Passions, Interests and Narnia

Is following our self-interest the highest goal? And what links St Paul, Aslan, and the 1st Marquis of Halifax? Well, the answer to the second question is this short reflective piece by SPEAK friend Mike Bourne. And you'll have to read it to find out the rest...


“Greed is good!” runs the quote from the film Wall Street, that sums up everything activists have come to dislike about the ‘unfettered’ free market. Well, I’m making a discovery (thanks, almost entirely, to the excellent book The Passions and the Interests by Albert Hirschman), that this idea is the end result of a line of thought that stretches back centuries, and began (ironically) with an attempt to reign in our sinful, fallen nature, by appeals to reasoned self-interest.

St Augustine condemned the lust for money and possessions, the lust for power, and sexual lust, as ‘passions’, and from his time (about 400 AD) up until Adam Smith in the 18th Century, philosophers and other thinkers developed the idea that, since indulging such passions is often self-destructive, our only hope for reigning them in is to pursue our own self-interest in a cool, rational way. Thus Augustine’s first ‘passion’, was transformed into a much more reflective, benign ‘interest’. This, it was reasoned, will lead us to work hard, and treat other people as we would like to be treated. This idea is still prevalent in many aspects of political philosophy, sociology and (especially) economics today.

“Aha!” argued one smartalec back in the 17th Century.
“We can’t really pursue our own self-interest though, since we often don’t know what’s genuinely good for us!”

In fact, it’s worth getting down here what he actually wrote:

If men must be supposed always to follow their true interest, it must be meant of a new manufactury of mankind by God Almighty; there must be some new clay, the old stuff never yet made any such infallible creature.

-George Savile, 1st Marquis of Halifax

In short, we haven’t got a hope of living up to our full potential, which would be glorious indeed. Well amen to that, brother George.
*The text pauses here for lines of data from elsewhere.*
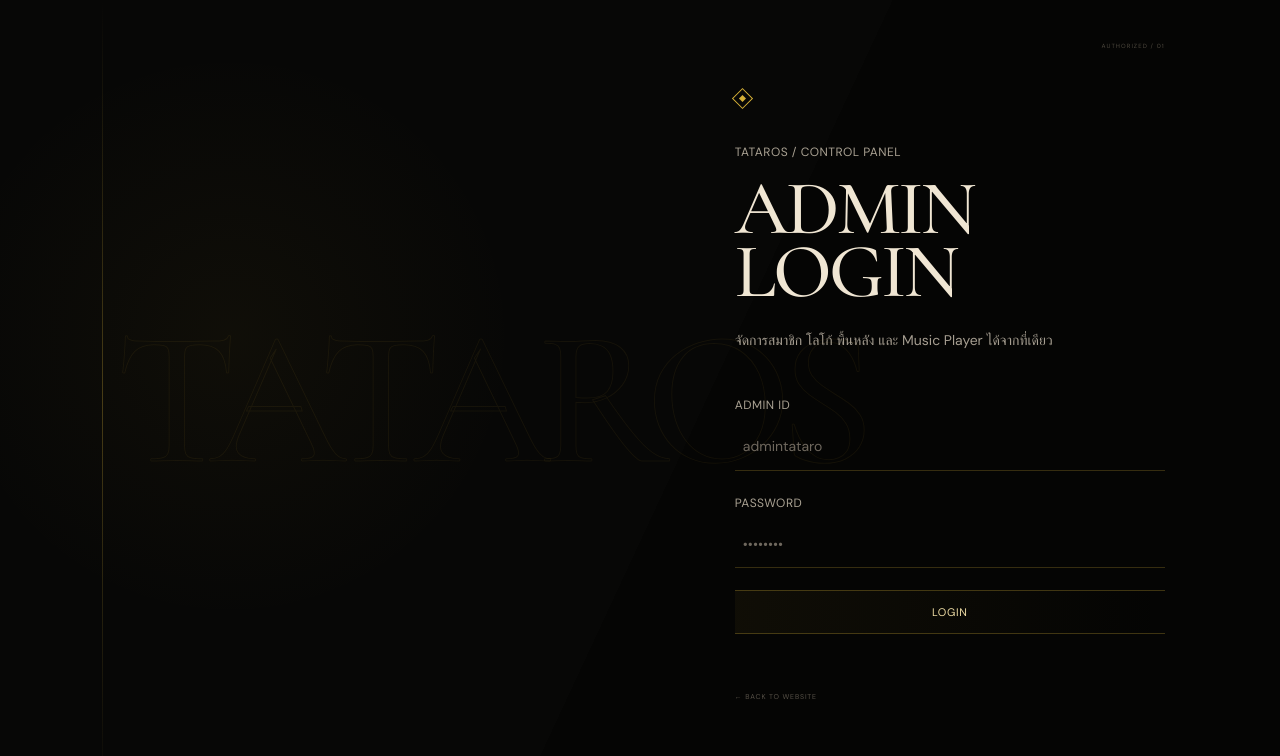
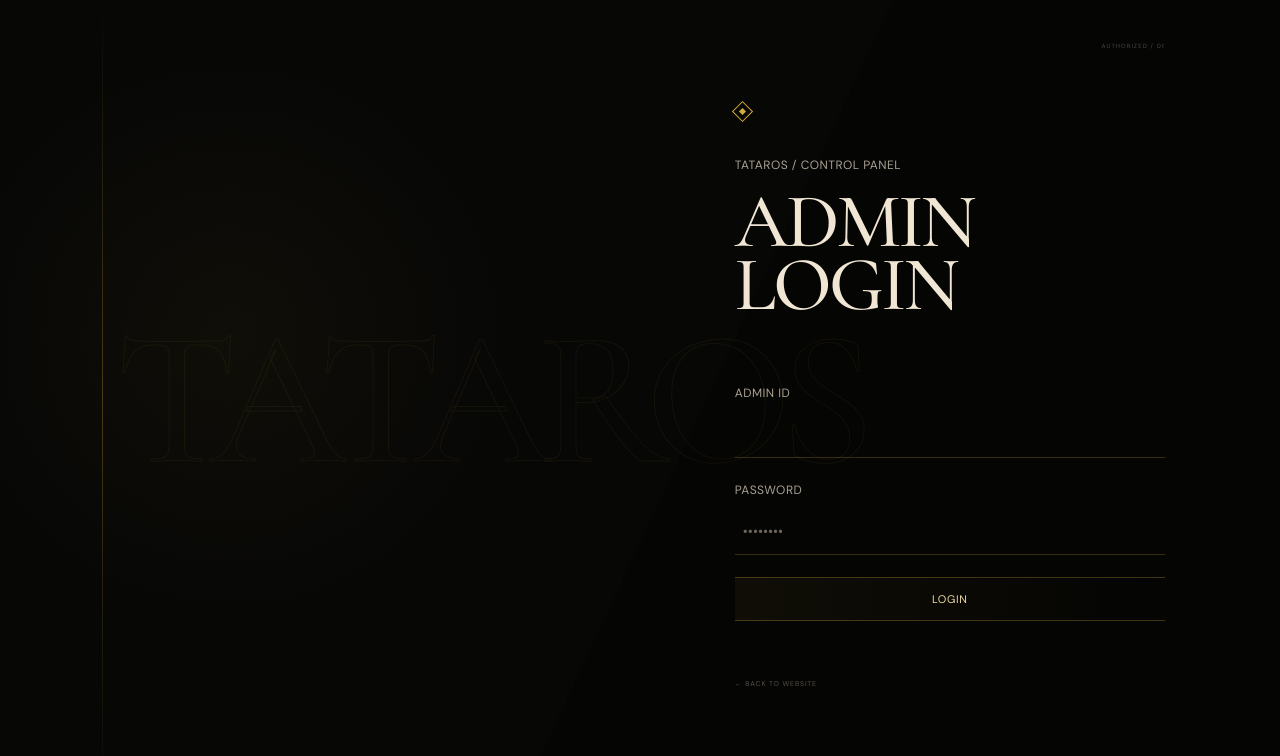
Before and after one commit to Swyft171/tataros168, a plain HTML site: page admin.html in a window 1280 px wide. Drawn offline with nearby package versions, Linux system fonts and the light colour scheme; no server answers.

Commit message:
Add files via upload

```diff
--- a/admin.html
+++ b/admin.html
@@ -20,12 +20,12 @@
       <div class="admin-logo">T</div>
       <div class="admin-kicker">TATAROS / CONTROL PANEL</div>
       <h1>ADMIN LOGIN</h1>
-      <p>จัดการสมาชิก โลโก้ พื้นหลัง และ Music Player ได้จากที่เดียว</p>
+      <p></p>
 
       <form id="loginForm" class="admin-form">
         <label>
           <span>ADMIN ID</span>
-          <input id="loginEmail" type="text" autocomplete="username" required placeholder="admintataro">
+          <input id="loginEmail" type="text" autocomplete="username" required placeholder="">
         </label>
         <label>
           <span>PASSWORD</span>
--- a/control-public.js
+++ b/control-public.js
@@ -72,7 +72,7 @@
 
     put('.nav a[href="index.html"]', settings.homeLabel || 'HOME');
     put('.nav a[href="members.html"]', settings.memberLabel || 'MEMBERS');
-    put('.minimal-kicker', document.body.classList.contains('members-page') ? 'TATAROS DIRECTORY' : (settings.heroEyebrow || 'PRIVATE COMMUNITY'));
+    put('.minimal-kicker', document.body.classList.contains('members-page') ? 'TATAROS' : (settings.heroEyebrow || 'PRIVATE COMMUNITY'));
     const lead = document.querySelector('.minimal-home-lead');
     if (lead && settings.heroSubtitle) lead.textContent = settings.heroSubtitle;
     const cta = document.querySelector('.primary-button');
--- a/control-room.js
+++ b/control-room.js
@@ -32,13 +32,13 @@
   document.querySelector('#control-music').append(music);
   document.querySelector('#control-people').append(people);
   document.querySelector('#control-overview').innerHTML = `
-    <div class="control-intro"><span>THE HOUSE, AT A GLANCE</span><h2>ทุกอย่างอยู่<br>ในมือคุณ<span>.</span></h2><p>จัดการ TATAROS จากที่เดียว</p></div>
+    <div class="control-intro"><span>THE HOUSE, AT A GLANCE</span><h2><br><span>.</span></h2><p></p></div>
     <div class="control-stats">
       <button data-control-tab="people" class="control-stat"><span>สมาชิกทั้งหมด ↗</span><strong id="controlMemberCount">—</strong><small id="controlVisibleCount">รอข้อมูลสมาชิก</small></button>
       <button data-control-tab="music" class="control-stat"><span>เพลงในคลัง ↗</span><strong id="controlTrackCount">—</strong><small>PLAYLIST</small></button>
       <button data-control-tab="partners" class="control-stat"><span>พาร์ทเนอร์ ↗</span><strong id="controlPartnerCount">—</strong><small>HOUSE CONNECTIONS</small></button>
     </div>
-    <div class="control-shortcuts"><div><span>QUICK ACCESS</span><h3>เริ่มจากตรงไหนดี?</h3></div><button data-control-tab="people">จัดการสมาชิก <span>↗</span></button><button data-control-tab="home">แก้หน้าแรก <span>↗</span></button><button data-control-tab="loader">ปรับหน้าโหลด <span>↗</span></button></div>`;
+    <div class="control-shortcuts"><div><span>QUICK ACCESS</span><h3></h3></div><button data-control-tab="people">จัดการสมาชิก <span>↗</span></button><button data-control-tab="home">แก้หน้าแรก <span>↗</span></button><button data-control-tab="loader">ปรับหน้าโหลด <span>↗</span></button></div>`;
   let current = 'overview';
   function navigate(id, focus = true) {
     if (!sections.some(section => section[0] === id)) id = 'overview';
```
It’s a good job for us then, that

If anyone is in Christ, there is a new creation: everything old has passed away; see, everything has become new.

2 Corinthians 5:17 (NRSV)

So, despite our fallen nature, our ‘body of death’ if you will, there is a hope of fullness of life, of genuinely doing what’s best for us (which, by the way, means giving our lives away, but that’s another story), and in fact it’s more natural than the ‘fallen’ stuff is. Like the lion said:

Though the witch knew the Deep Magic, there is a magic deeper still which she did not know. Her knowledge goes back only to the dawn of time. But if she could have looked a little further back, into the stillness and darkness before time dawned, she would have read there a different incantation. She would have known that when a willing victim who had committed no treachery was killed in a traitor's stead, the Table would crack and Death itself would start working backward.

-Aslan, Narnia


Meet Mike and many others to keep exploring faith, economics and justice at Soundcheck 2013.